Proposed changes to the Companies Act could soon require companies to disclose the identities of their shareholders.
The Companies Amendment Bill, which was published for comment in September, contains a planned amendment that would require companies to file a copy of their securities register, which contains details of shareholders, with the Companies and Intellectual Property Commission (CIPC).
Currently, the Companies Act only requires companies to provide the CIPC with limited information, including an annual return and directors’ information. Although companies must keep a securities register, they are not required to file it with the CIPC, Vivien Chaplin, a partner at Hogan Lovells, explains.
Although the securities registers of listed companies are maintained by Strate (South Africa’s Central Securities Depository), such records are not generally available to the public. The proposed amendments to the Companies Act will apply to all companies and, if it is implemented, may result in shareholder information of both private and public companies becoming readily available to the public.
Chaplin says although shareholders and third parties have always had the right to access the securities register of a company, they would likely have had to jump through several hoops.
Transparency versus privacy
The move is in line with international trends that try to balance greater transparency and privacy concerns.
“With international money laundering, with crime, with corruption, with international terrorism, I think the whole world has been having these debates about whether or not this kind of information should be disclosed,” she says.
In South Africa, the issue may be even more pertinent against the background of widespread corruption. Journalists have often had to join the dots even amid limited publicly available ownership information.
Yet it is not entirely clear how public the information will be. While anyone can easily gain access to the names of directors and addresses online, this is not the case when it comes to a deeper level of content such as a company’s Memorandum of Incorporation. Following a written request, it can take between six and eight weeks to obtain such a document from the CIPC, according to Chaplin.
Annual returns also do not become publicly available knowledge, adds Hogan Lovells associate Darryl Jago.
“We are also debating what the true intention is behind this,” he says.

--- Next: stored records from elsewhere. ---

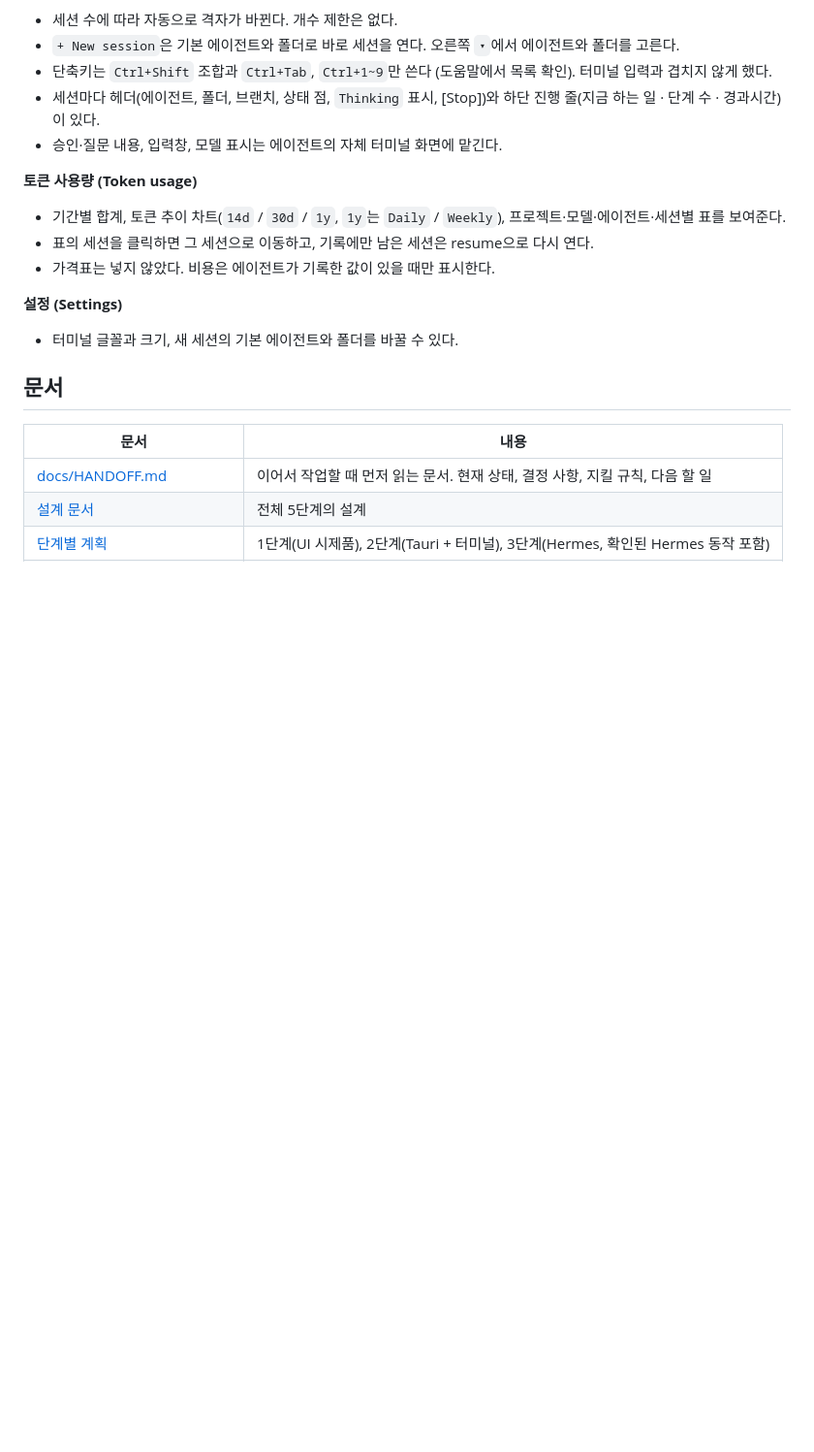
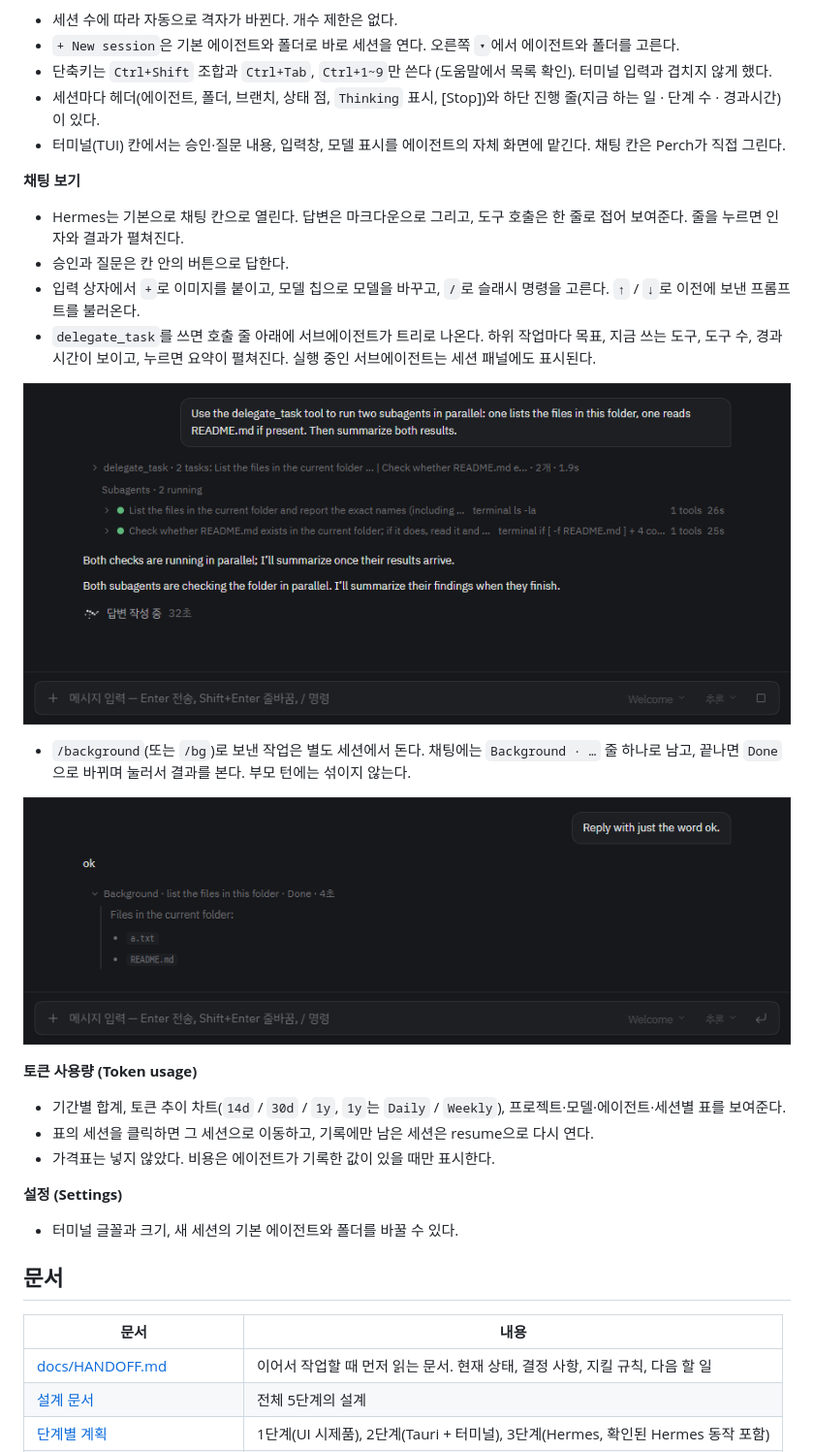
Before and after one commit to Isaac-Lee/Perch, a Markdown page: README.md, the part around one of its changes. Shown at 97% size. Drawn GitHub-style; pictures changed too: docs/images/perch-background.png (added), docs/images/perch-subagents.png (added); blank space fills up the shorter version.

```diff
--- a/README.md
+++ b/README.md
@@ -77,7 +83,19 @@ Node 20 이상이 필요하다. 앱 창과 빌드에는 Rust와 OS별 빌드 도
 - `+ New session`은 기본 에이전트와 폴더로 바로 세션을 연다. 오른쪽 `▾`에서 에이전트와 폴더를 고른다.
 - 단축키는 `Ctrl+Shift` 조합과 `Ctrl+Tab`, `Ctrl+1~9`만 쓴다 (도움말에서 목록 확인). 터미널 입력과 겹치지 않게 했다.
 - 세션마다 헤더(에이전트, 폴더, 브랜치, 상태 점, `Thinking` 표시, [Stop])와 하단 진행 줄(지금 하는 일 · 단계 수 · 경과시간)이 있다.
-- 승인·질문 내용, 입력창, 모델 표시는 에이전트의 자체 터미널 화면에 맡긴다.
+- 터미널(TUI) 칸에서는 승인·질문 내용, 입력창, 모델 표시를 에이전트의 자체 화면에 맡긴다. 채팅 칸은 Perch가 직접 그린다.
+
+**채팅 보기**
+- Hermes는 기본으로 채팅 칸으로 열린다. 답변은 마크다운으로 그리고, 도구 호출은 한 줄로 접어 보여준다. 줄을 누르면 인자와 결과가 펼쳐진다.
+- 승인과 질문은 칸 안의 버튼으로 답한다.
+- 입력 상자에서 `+`로 이미지를 붙이고, 모델 칩으로 모델을 바꾸고, `/`로 슬래시 명령을 고른다. `↑` / `↓`로 이전에 보낸 프롬프트를 불러온다.
+- `delegate_task`를 쓰면 호출 줄 아래에 서브에이전트가 트리로 나온다. 하위 작업마다 목표, 지금 쓰는 도구, 도구 수, 경과시간이 보이고, 누르면 요약이 펼쳐진다. 실행 중인 서브에이전트는 세션 패널에도 표시된다.
+
+![서브에이전트 트리](docs/images/perch-subagents.png)
+
+- `/background`(또는 `/bg`)로 보낸 작업은 별도 세션에서 돈다. 채팅에는 `Background · …` 줄 하나로 남고, 끝나면 `Done`으로 바뀌며 눌러서 결과를 본다. 부모 턴에는 섞이지 않는다.
+
+![백그라운드 작업](docs/images/perch-background.png)
 
 **토큰 사용량 (Token usage)**
 - 기간별 합계, 토큰 추이 차트(`14d` / `30d` / `1y`, `1y`는 `Daily` / `Weekly`), 프로젝트·모델·에이전트·세션별 표를 보여준다.
```
Also changed, not shown: other parts of README.md (+7 -1 lines), docs/images/perch-grid.png, docs/images/perch-status.png (added), docs/images/perch-usage.png.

It could be that the South African Revenue Service (Sars) wants to track transfers of shares within certain companies, but the proposal may also allow for the identification of politically exposed persons who may have conflicts of interests due to their shareholding, Jago adds.
Not just names and addresses
While a securities register would normally list the names and addresses of shareholders and the number of shares issued, it is not only limited to shares.
“There has been a proposed change in the bill which defines securities as ‘shares, debentures and any options in respect thereof’,” says Jago. “So this could possibly extend to things like convertible preference shares, share loans and similar funding instruments.”
But finding a balance between increased transparency and privacy is a fine line to walk.
Chaplin says as long as there is a level playing field, more disclosure is a positive development, but there is also a risk that the information could be abused.
“I think there will be a bit of a dichotomy in respect of how this is received, and it will be welcomed by some and naturally feared by a few,” Jago says.
With widespread concerns about corruption in South Africa it would be great to see exactly what public figures own, instead of relying on parliamentary disclosures which are often half-baked, Chaplin adds.
“I think from a political, sound democracy perspective, it does add an extra check and balance.”
While the proposal may be unpopular with very wealthy shareholders of private companies who may prefer to fly under the radar, it will no doubt strike fear in those with something to hide.
Jago says it is quite likely that the proposal will become law. The Companies Act has in many ways been informed by developments in the international law environment. If that is anything to go by, the amendment will probably be implemented.
The deadline for comments is November 20.